*** Opening of Extracted information ***

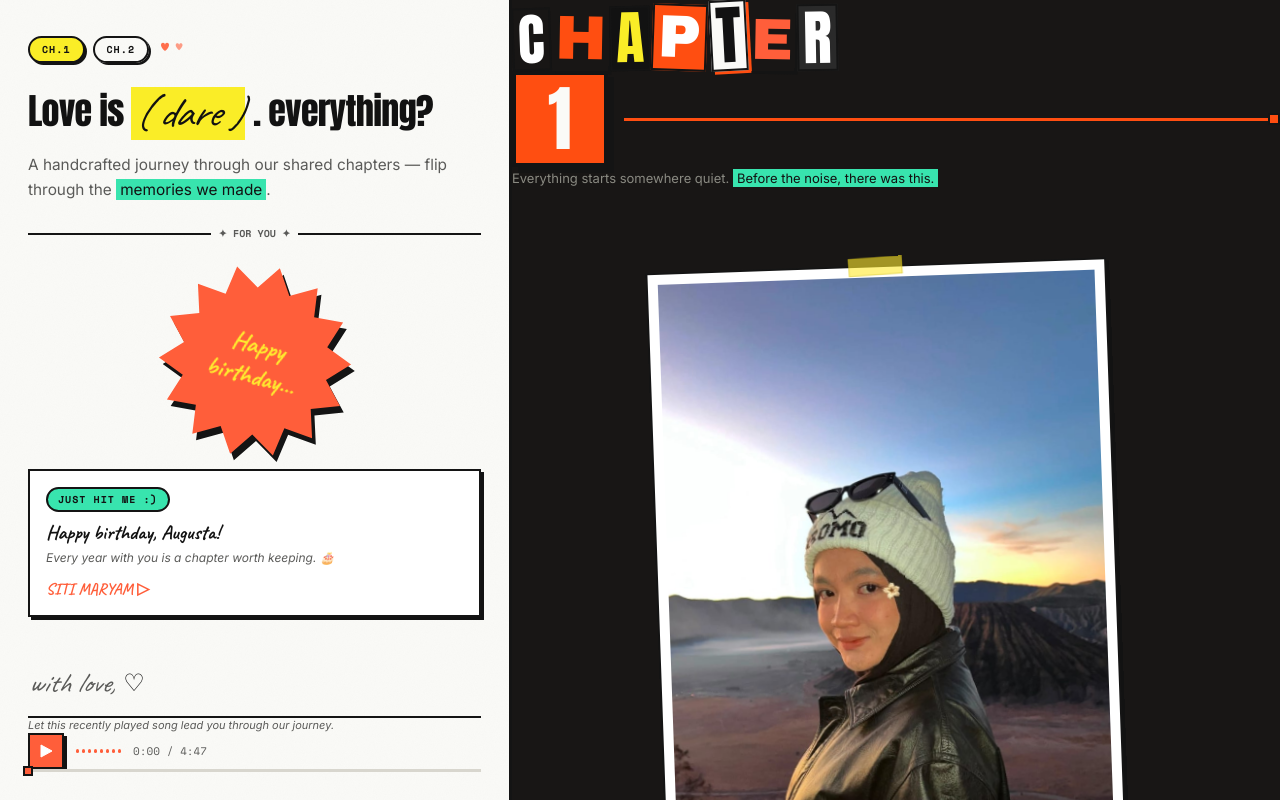
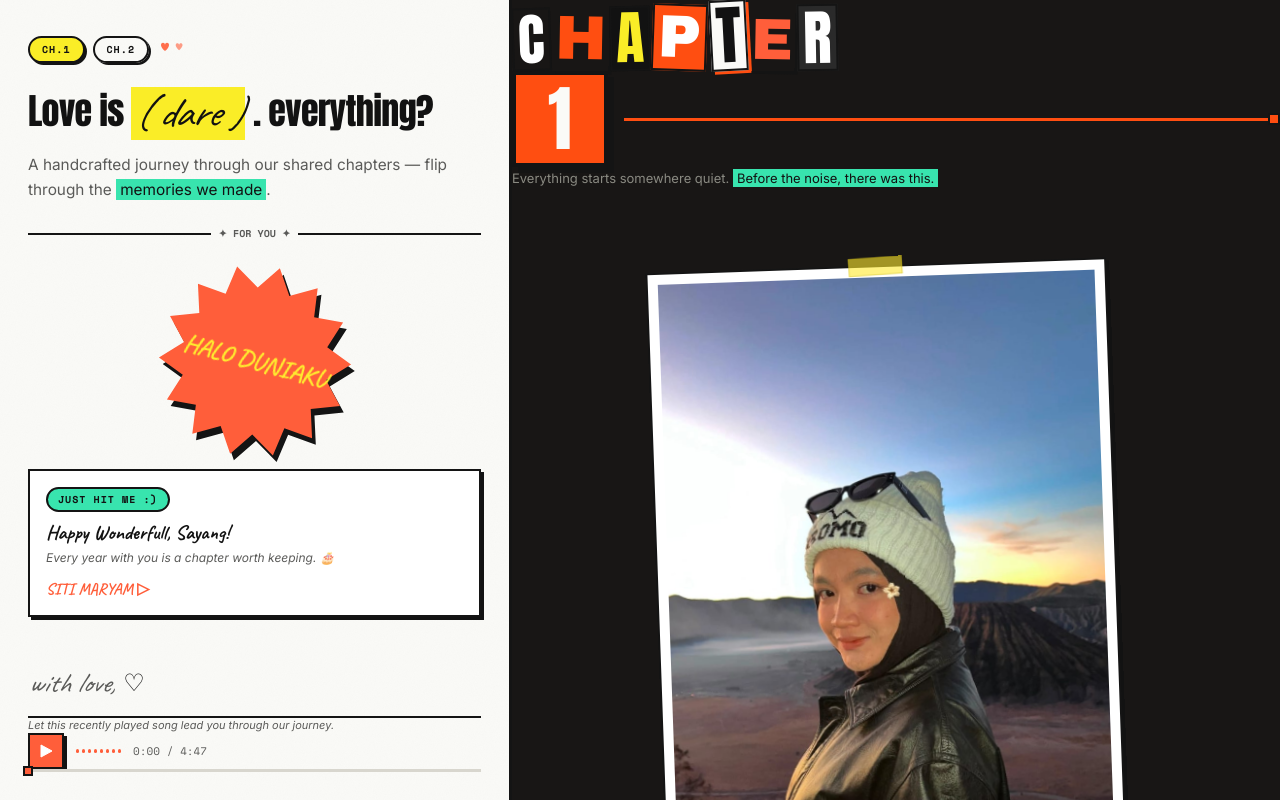
Before and after one commit to OrganicoconutSugar/scrapbooksayang, a Next.js app in the folder Folder Kuliah/ScrapBook Ciam/scrapbook-ciam/: page / in a window 1280 px wide. Both pictures are taken after a click on the button "★ CLICK ★". Shown: the top 800 px of the page. Built offline with nearby package versions, Linux system fonts and the light colour scheme.

Commit message:
Update starburst text and name

```diff
--- a/Folder Kuliah/ScrapBook Ciam/scrapbook-ciam/components/StarburstButton.tsx
+++ b/Folder Kuliah/ScrapBook Ciam/scrapbook-ciam/components/StarburstButton.tsx
@@ -125,9 +125,7 @@ export default function StarburstButton() {
                 lineHeight: 1.2,
               }}
             >
-              Happy
-              <br />
-              birthday...
+              HALO DUNIAKU
             </span>
           )}
         </span>
@@ -191,7 +189,7 @@ export default function StarburstButton() {
               marginBottom: "4px",
             }}
           >
-            Happy birthday, Augusta!
+            Happy Wonderfull, Sayang!
           </p>
           <p
             style={{
```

*** Close of Extracted information ***

## Required action
Report every line in the data above in which the word "ScrapBook" appears.

## Your response
Before and after one commit to OrganicoconutSugar/scrapbooksayang, a Next.js app in the folder Folder Kuliah/ScrapBook Ciam/scrapbook-ciam/: page / in a window 1280 px wide. Both pictures are taken after a click on the button "★ CLICK ★". Shown: the top 800 px of the page. Built offline with nearby package versions, Linux system fonts and the light colour scheme.
--- a/Folder Kuliah/ScrapBook Ciam/scrapbook-ciam/components/StarburstButton.tsx
+++ b/Folder Kuliah/ScrapBook Ciam/scrapbook-ciam/components/StarburstButton.tsx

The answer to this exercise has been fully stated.